As a Social Worker, I’ve worked in various roles across the health and social care sector over the last thirty five years. I’ve always had a passion for writing stories, but I started writing more seriously about seven years ago when, inspired by an MA in Creative Writing at Keele University, I finally started to put down on paper the story that has been in my head for most of my adult life. I’ve released this story in three novellas, but, as a complete novice to the craft, I’ve used the process as a way of learning about all aspects of creative writing, including the development of plot, character and voice, plus, in my opinion, the most essential craft of editing. The fruit of this labour of love was published on the 28th May 2021 and is called Fractures, Dreams and Second Chances.
I write under my full name of Stephen Anthony Brotherton.
Fractures, Dreams and Second Chances
Fractures, Dreams and Second Chances is the story of Freddie and Jo-Jo. My life, like Freddie’s, was fractured by my dad’s death when I was seven years of age.

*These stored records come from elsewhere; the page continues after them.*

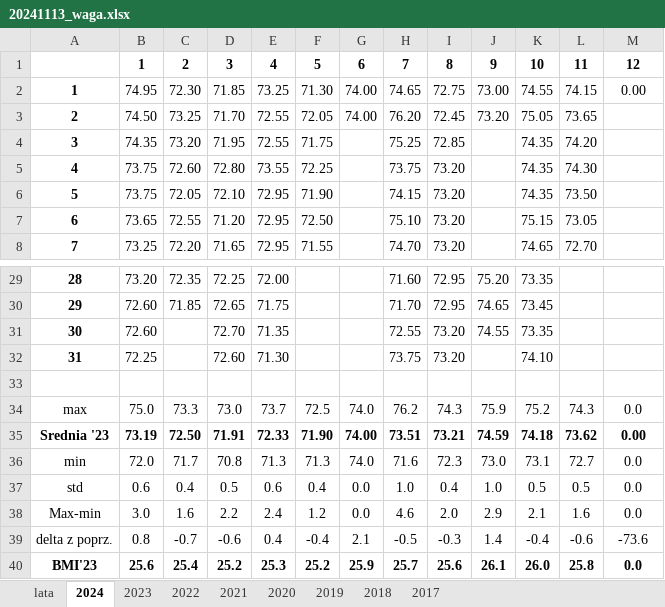
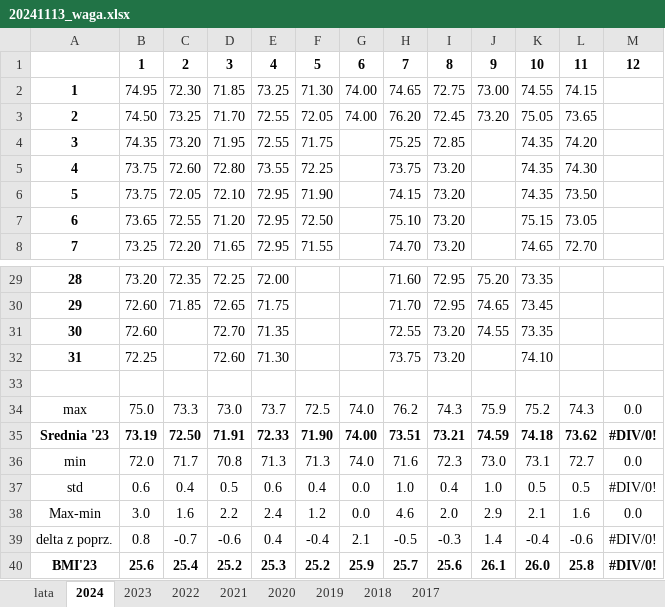
Before and after one commit to marekkoc/biblioteka-kodow-git, an Excel workbook: waga/20241113_waga.xlsx, sheet 2024, drawn as a sheet; only a part is shown, gaps mark what is left out; values as stored, in another font and other column widths than the file's, no borders; conditional formats not drawn; the diff names each change by its address in the sheet, - before the commit and + after, or states it on an @@ line.

```diff
--- a/waga/20241113_waga.xlsx (sheet 2024)
+++ b/waga/20241113_waga.xlsx (sheet 2024)
-M2: 0.00
+M2: (empty)
-M35: 0.00
+M35: #DIV/0!
-M37: 0.0
+M37: #DIV/0!
-M39: -73.6
+M39: #DIV/0!
-M40: 0.0
+M40: #DIV/0!
```
Also changed, not shown: charts or pictures, 4 other files.
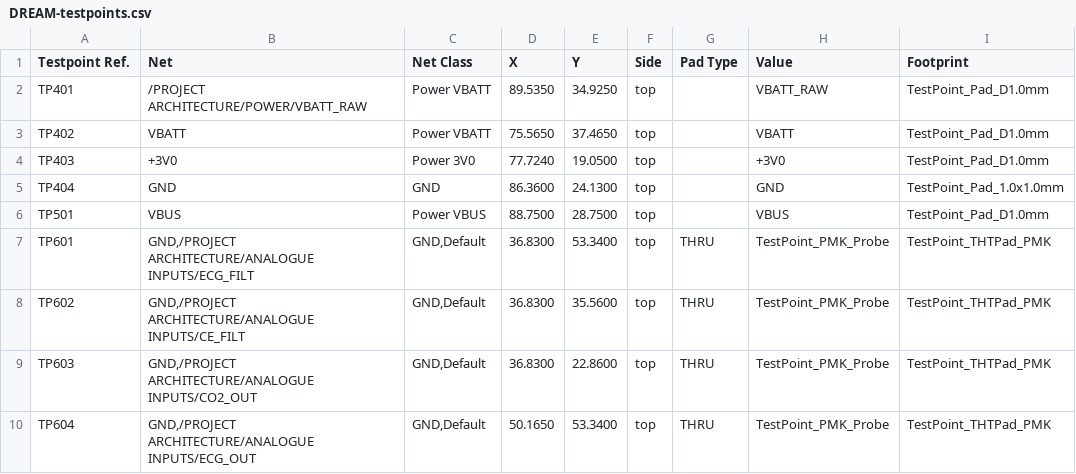
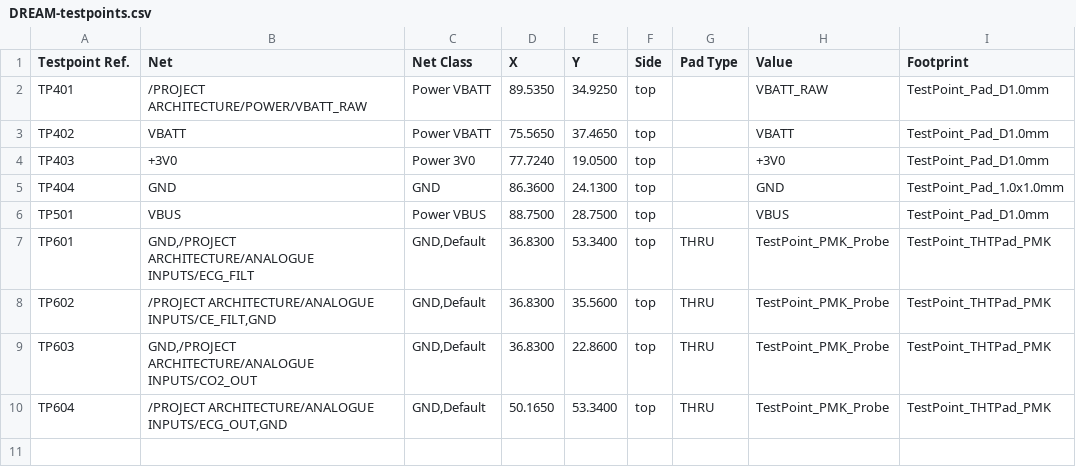
Before and after one commit to Reemuson/MENG4210-Project, a CSV file: Testing/Testpoints/DREAM-testpoints.csv, drawn as a sheet.

```diff
--- a/Testing/Testpoints/DREAM-testpoints.csv
+++ b/Testing/Testpoints/DREAM-testpoints.csv
@@ -7,4 +7,4 @@ TP501,VBUS,Power VBUS,88.7500,28.7500,top,,VBUS,TestPoint_Pad_D1.0mm
 TP601,"GND,/PROJECT ARCHITECTURE/ANALOGUE INPUTS/ECG_FILT","GND,Default",36.8300,53.3400,top,THRU,TestPoint_PMK_Probe,TestPoint_THTPad_PMK
-TP602,"GND,/PROJECT ARCHITECTURE/ANALOGUE INPUTS/CE_FILT","GND,Default",36.8300,35.5600,top,THRU,TestPoint_PMK_Probe,TestPoint_THTPad_PMK
+TP602,"/PROJECT ARCHITECTURE/ANALOGUE INPUTS/CE_FILT,GND","GND,Default",36.8300,35.5600,top,THRU,TestPoint_PMK_Probe,TestPoint_THTPad_PMK
 TP603,"GND,/PROJECT ARCHITECTURE/ANALOGUE INPUTS/CO2_OUT","GND,Default",36.8300,22.8600,top,THRU,TestPoint_PMK_Probe,TestPoint_THTPad_PMK
-TP604,"GND,/PROJECT ARCHITECTURE/ANALOGUE INPUTS/ECG_OUT","GND,Default",50.1650,53.3400,top,THRU,TestPoint_PMK_Probe,TestPoint_THTPad_PMK
+TP604,"/PROJECT ARCHITECTURE/ANALOGUE INPUTS/ECG_OUT,GND","GND,Default",50.1650,53.3400,top,THRU,TestPoint_PMK_Probe,TestPoint_THTPad_PMK
```
Also changed, not shown: Testing/Testpoints/DREAM-testpoints-top.csv, 27 other files.
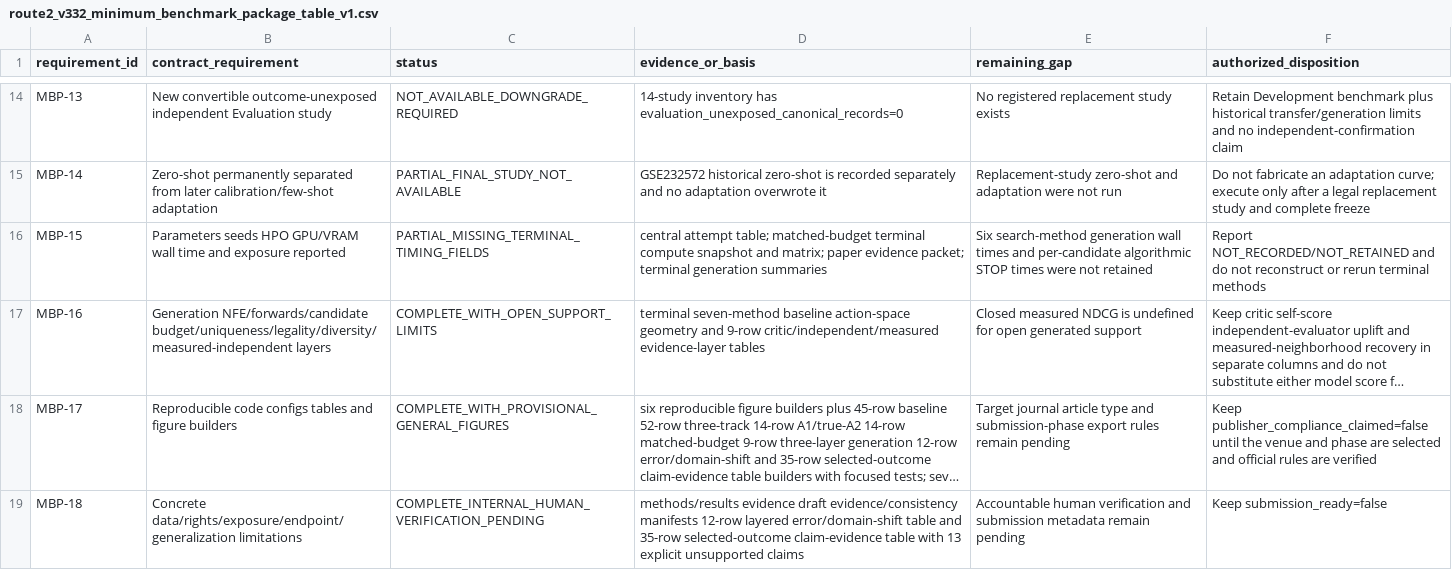
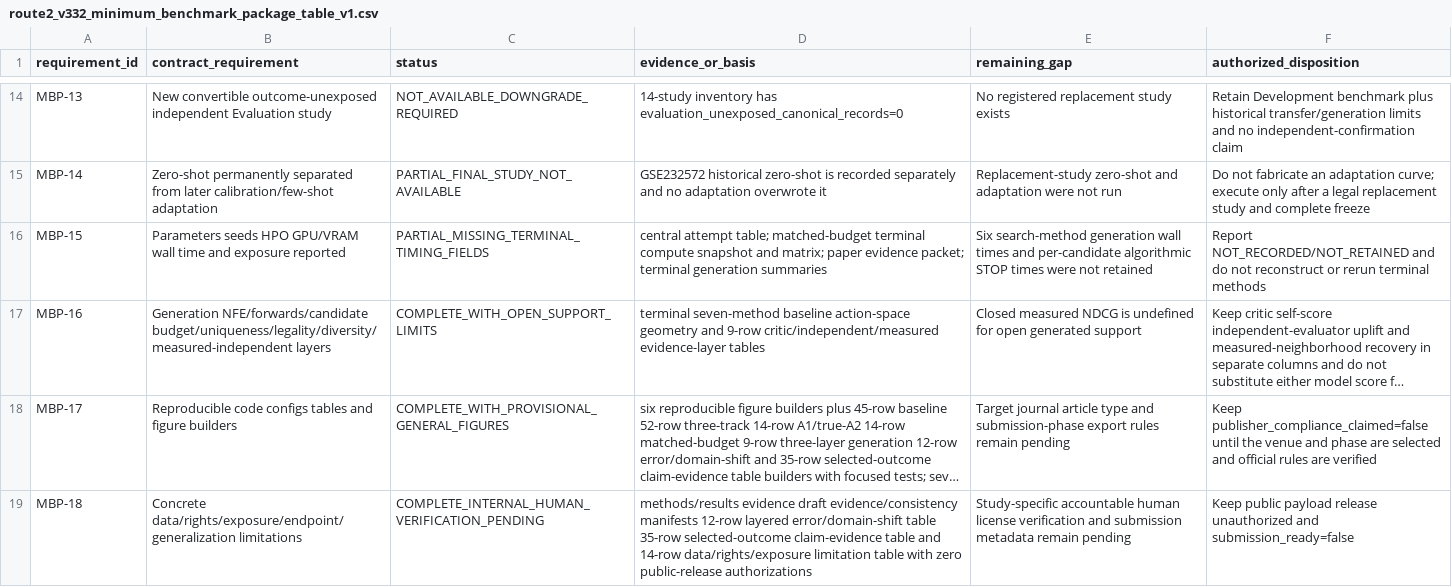
Before and after one commit to Cunyu-Liu/mRNA_editflow, a CSV file: docs/paper/route2_v332_minimum_benchmark_package_table_v1.csv, drawn as a sheet; only a part is shown, gaps mark what is left out; long unchanged cells end in …; the diff names each change by its address in the sheet, - before the commit and + after, or states it on an @@ line.

Commit message:
paper: close data rights exposure limitations

```diff
--- a/docs/paper/route2_v332_minimum_benchmark_package_table_v1.csv
+++ b/docs/paper/route2_v332_minimum_benchmark_package_table_v1.csv
-D19 (evidence_or_basis): …error/domain-shift table and 35-row selected-outcome claim-evidence table with 13 explicit unsupported claims
+D19 (evidence_or_basis): …error/domain-shift table 35-row selected-outcome claim-evidence table and 14-row data/rights/exposure limitation table with zero public-release authorizations
-E19 (remaining_gap): Accountable human verification and…
+E19 (remaining_gap): Study-specific accountable human license verification and…
-F19 (authorized_disposition): Keep submission_ready=false
+F19 (authorized_disposition): Keep public payload release unauthorized and submission_ready=false
```
Also changed, not shown: 9 other files.
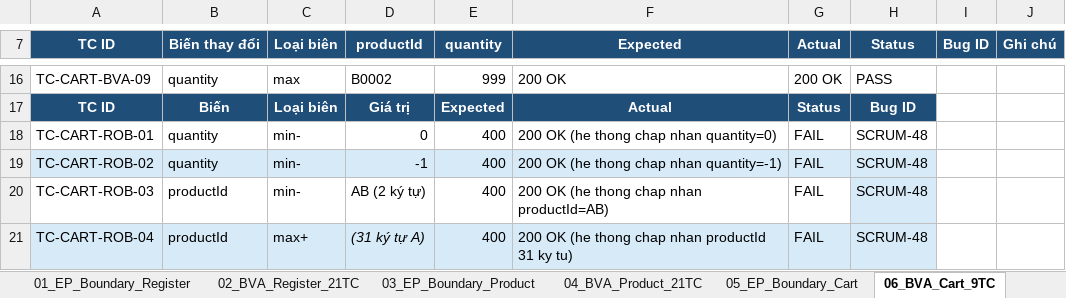
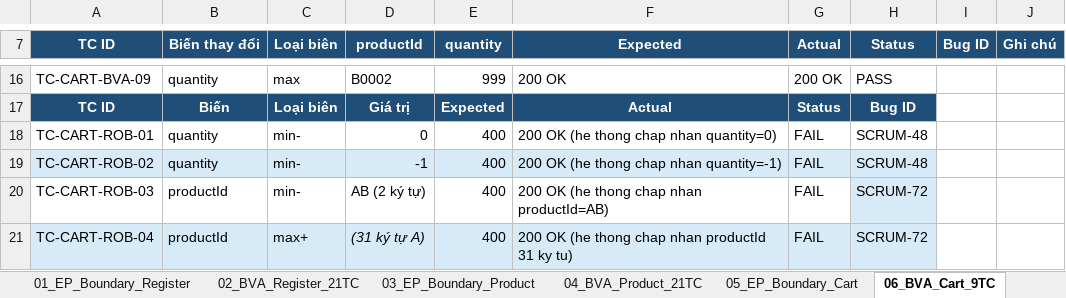
Before and after one commit to thanhlh05/Online-Store, an Excel workbook: Docs/QA-Testing/Test_Case_BVA.xlsx, sheet 06_BVA_Cart_9TC, drawn as a sheet; only a part is shown, gaps mark what is left out; values as stored, in another font and other column widths than the file's, no borders; the diff names each change by its address in the sheet, - before the commit and + after, or states it on an @@ line.

```diff
--- a/Docs/QA-Testing/Test_Case_BVA.xlsx (sheet 06_BVA_Cart_9TC)
+++ b/Docs/QA-Testing/Test_Case_BVA.xlsx (sheet 06_BVA_Cart_9TC)
-H20:H21 (Status): SCRUM-48
+H20:H21 (Status): SCRUM-72
```
Also changed, not shown: sheet 00_Doc_Cong_Thuc, sheet 04_BVA_Product_21TC, Docs/QA-Testing/Bug_Report.xlsx, 1 other file.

As a teenager, at the end of the 1970s, I had a first love relationship that I dreamed would last a lifetime. My partner, like Jo-Jo, was strong, independent and had her perfect world dreams, but she was haunted by her own fractures, particularly her relationship with her father and mother. In 1980 a traumatic event killed our love and, for us, there has been no reunion. But I’ve always wondered, what if? This is what this book explores. Through a series of first person flashbacks, it tells the story of Freddie and Jo-Jo’s fractures, their teenage romance, their lives apart and their attempt to reignite first love after being separated for over three decades. Their story is a love story, but it also asks questions about the impact of early life trauma, the degree to which this travels with us down the years and the impact it can have on our relationship with others and the wider world. I hope you enjoy my stories. Here’s a short extract from the book:
Freddie - July 2015
The jangling brass doorway bell heralded my arrival at the coffee shop. Several of the regulars looked up, but they quickly returned to their gossipy chatter about families, friends and neighbours, hushed voices backdropped by the sound of a gushing steamer, grinding beans and clattering crockery.
‘Skimmed milk latte,’ said the waitress, already pouring the red top milk into the jug.
It used to make me feel special, the fact that they knew me, knew what I wanted, but it had soured with repetition. I’d become my drink order – that’s what it felt like. But it was okay. People watching in this place made me feel part of the world, got me away from the house for a few hours.
And it was here she came back to me.
I hadn’t seen her for three decades and suddenly there she was, standing next to my table.
Freddie – November 1979.
She walked across Max’s nightclub dance floor towards me as Blondie’s ‘Dreaming’ started up.
‘I thought you’d never ask,’ she said.
I wouldn’t. What would have been the point? She was first division and I was Sunday pub league. I stood in silence, mouth open, waiting for the punchline, waiting for my mate, Jack, to burst out laughing. Piss-take of the century.
‘I’ll take that as a no then,’ she said, turning to walk away, jolting me back to my senses.
‘Wait. Dance. Yes.’
Monosyllabic, but at least I’d found my voice.